Understanding Odin: A Beginner’s Guide to Odin Buttons & Checkboxes
Odin is a very useful tool that communicates with connected Android device (in download mode) and lets you install / flash ROM on your Android device. It’s an internal Samsung tool that is used for flashing firmware on devices. It’s available for Windows only. It’s very important to understand Odin and know about all the options that the program offers. Here is everything you need to know about the tool.
What is Odin?
Odin is a tool developed by Samsung to be used internally. It is used to flash firmware onto Android devices. You can flash .tar, .tar.md5 or .bin firmware files using Odin. There are different versions of Odin available. You can choose one depending on your device.
Understanding Odin Options
First, lets see what does the checkbox options do:
Auto Reboot: This option, when checked, reboots the system automatically after flashing is done.
Re-Partition: So, what does re-partition do in Odin? It repartitions your device filesystem to the default (RFS).
F . Reset Time: It resets the flashing timer after the flash process is complete.
And here is what different buttons mean and what they are used for:
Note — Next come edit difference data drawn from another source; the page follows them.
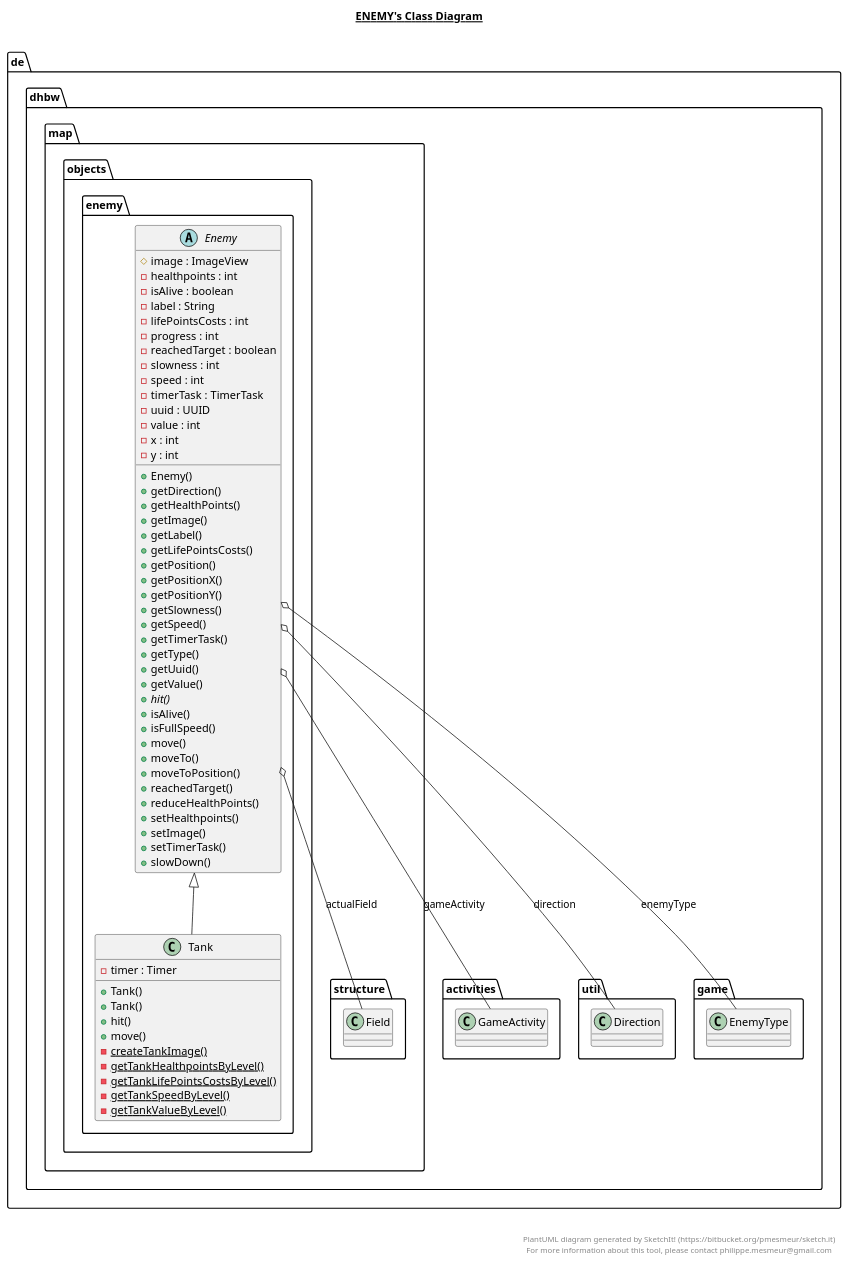
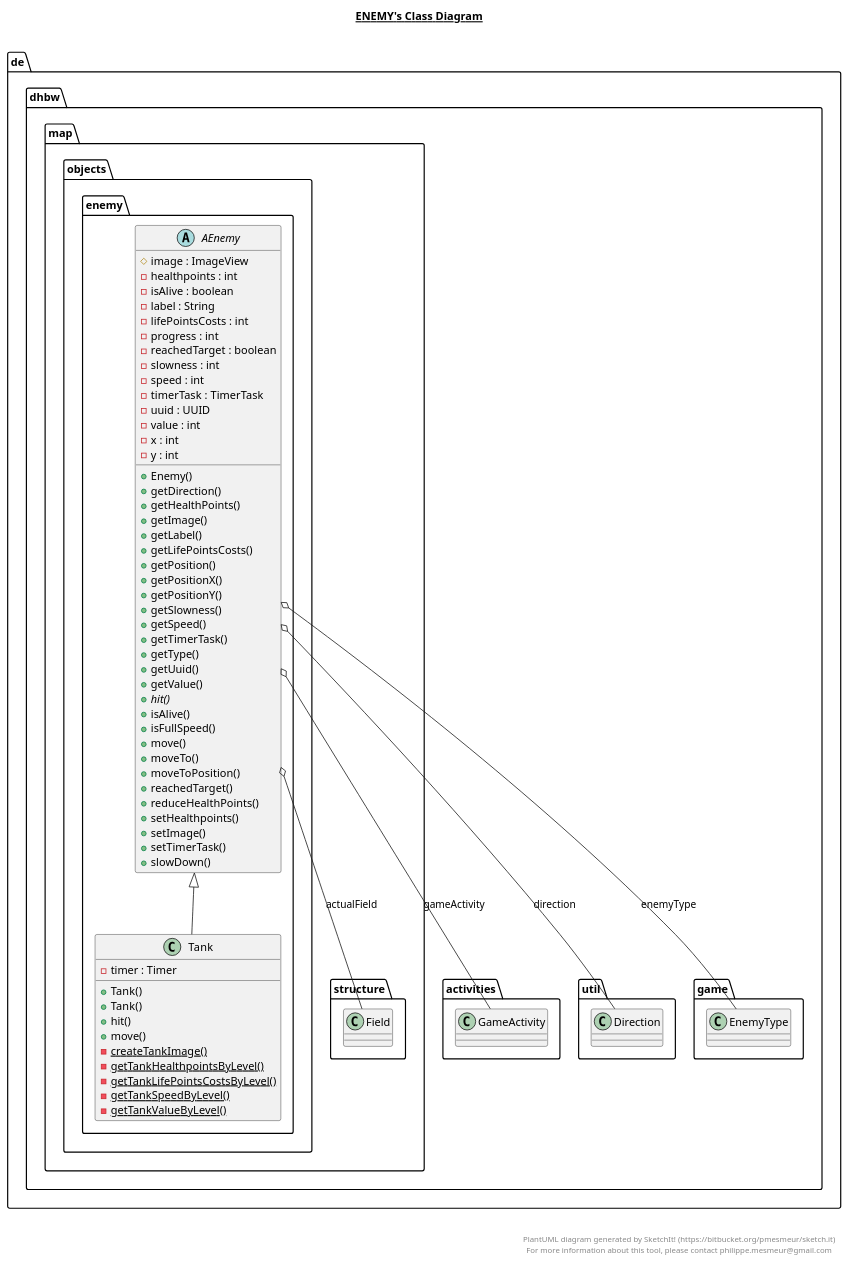
One commit to niwa99/Tower-Defense changed the diagram in app/src/main/java/de/dhbw/map/objects/enemy/enemy.plantuml. Above: the diagram before and after it, drawn with PlantUML. The commit also changed 20 other files, not shown here.

Commit message:
[DHTD-105] rename Enemy to AEnemy

```diff
--- a/app/src/main/java/de/dhbw/map/objects/enemy/enemy.plantuml
+++ b/app/src/main/java/de/dhbw/map/objects/enemy/enemy.plantuml
@@ -1,86 +1,86 @@
 @startuml
 
 title __ENEMY's Class Diagram__\n
 
   namespace de.dhbw {
     namespace map.objects.enemy {
-      abstract class de.dhbw.map.objects.enemy.Enemy {
+      abstract class de.dhbw.map.objects.enemy.AEnemy {
           # image : ImageView
           - healthpoints : int
           - isAlive : boolean
           - label : String
           - lifePointsCosts : int
           - progress : int
           - reachedTarget : boolean
           - slowness : int
           - speed : int
           - timerTask : TimerTask
           - uuid : UUID
           - value : int
           - x : int
           - y : int
           + Enemy()
           + getDirection()
           + getHealthPoints()
           + getImage()
           + getLabel()
           + getLifePointsCosts()
           + getPosition()
           + getPositionX()
           + getPositionY()
           + getSlowness()
           + getSpeed()
           + getTimerTask()
           + getType()
           + getUuid()
           + getValue()
           {abstract} + hit()
           + isAlive()
           + isFullSpeed()
           + move()
           + moveTo()
           + moveToPosition()
           + reachedTarget()
           + reduceHealthPoints()
           + setHealthpoints()
           + setImage()
           + setTimerTask()
           + slowDown()
       }
     }
   }
   
 
   namespace de.dhbw {
     namespace map.objects.enemy {
       class de.dhbw.map.objects.enemy.Tank {
           - timer : Timer
           + Tank()
           + Tank()
           + hit()
           + move()
           {static} - createTankImage()
           {static} - getTankHealthpointsByLevel()
           {static} - getTankLifePointsCostsByLevel()
           {static} - getTankSpeedByLevel()
           {static} - getTankValueByLevel()
       }
     }
   }
   
 
-  de.dhbw.map.objects.enemy.Enemy o-- de.dhbw.activities.GameActivity : gameActivity
-  de.dhbw.map.objects.enemy.Enemy o-- de.dhbw.map.structure.Field : actualField
-  de.dhbw.map.objects.enemy.Enemy o-- de.dhbw.util.Direction : direction
-  de.dhbw.map.objects.enemy.Enemy o-- de.dhbw.game.EnemyType : enemyType
-  de.dhbw.map.objects.enemy.Tank -up-|> de.dhbw.map.objects.enemy.Enemy
+  de.dhbw.map.objects.enemy.AEnemy o-- de.dhbw.activities.GameActivity : gameActivity
+  de.dhbw.map.objects.enemy.AEnemy o-- de.dhbw.map.structure.Field : actualField
+  de.dhbw.map.objects.enemy.AEnemy o-- de.dhbw.util.Direction : direction
+  de.dhbw.map.objects.enemy.AEnemy o-- de.dhbw.game.EnemyType : enemyType
+  de.dhbw.map.objects.enemy.Tank -up-|> de.dhbw.map.objects.enemy.AEnemy
 
 
 right footer
 
 
 PlantUML diagram generated by SketchIt! (https://bitbucket.org/pmesmeur/sketch.it)
 For more information about this tool, please contact philippe.mesmeur@gmail.com
 endfooter
 
 @enduml
```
PIT: Partition Information Table. If you checked the “Re-Partition” checkbox, you should also specify a .pit file to repartition the file system.
Bootloader: This button is used to flash the device Bootloader.
PDA: It refers to the firmware build. You can use this button to select the ROM or Kernel that you want to flash on to your device.
Phone: It refers to baseband / modem version.
CSC: Consumer Software Customization. Click this button and select the CSC file. It contains region or carrier specific files and may also include APN / MMS settings for that carrier.
Please be aware that you need to be very careful while using Odin. Especially with “Re-Partition” option you need to select the right PIT file. If you do not have the right .pit file, do not check “Re-Partition” option as it may brick your phone.
You need to select the right file against each button. Click on the button, browse and select the appropriate file. These files are usually found inside a firmware zip package. If used carefully and in the right way, Odin is very handy tool.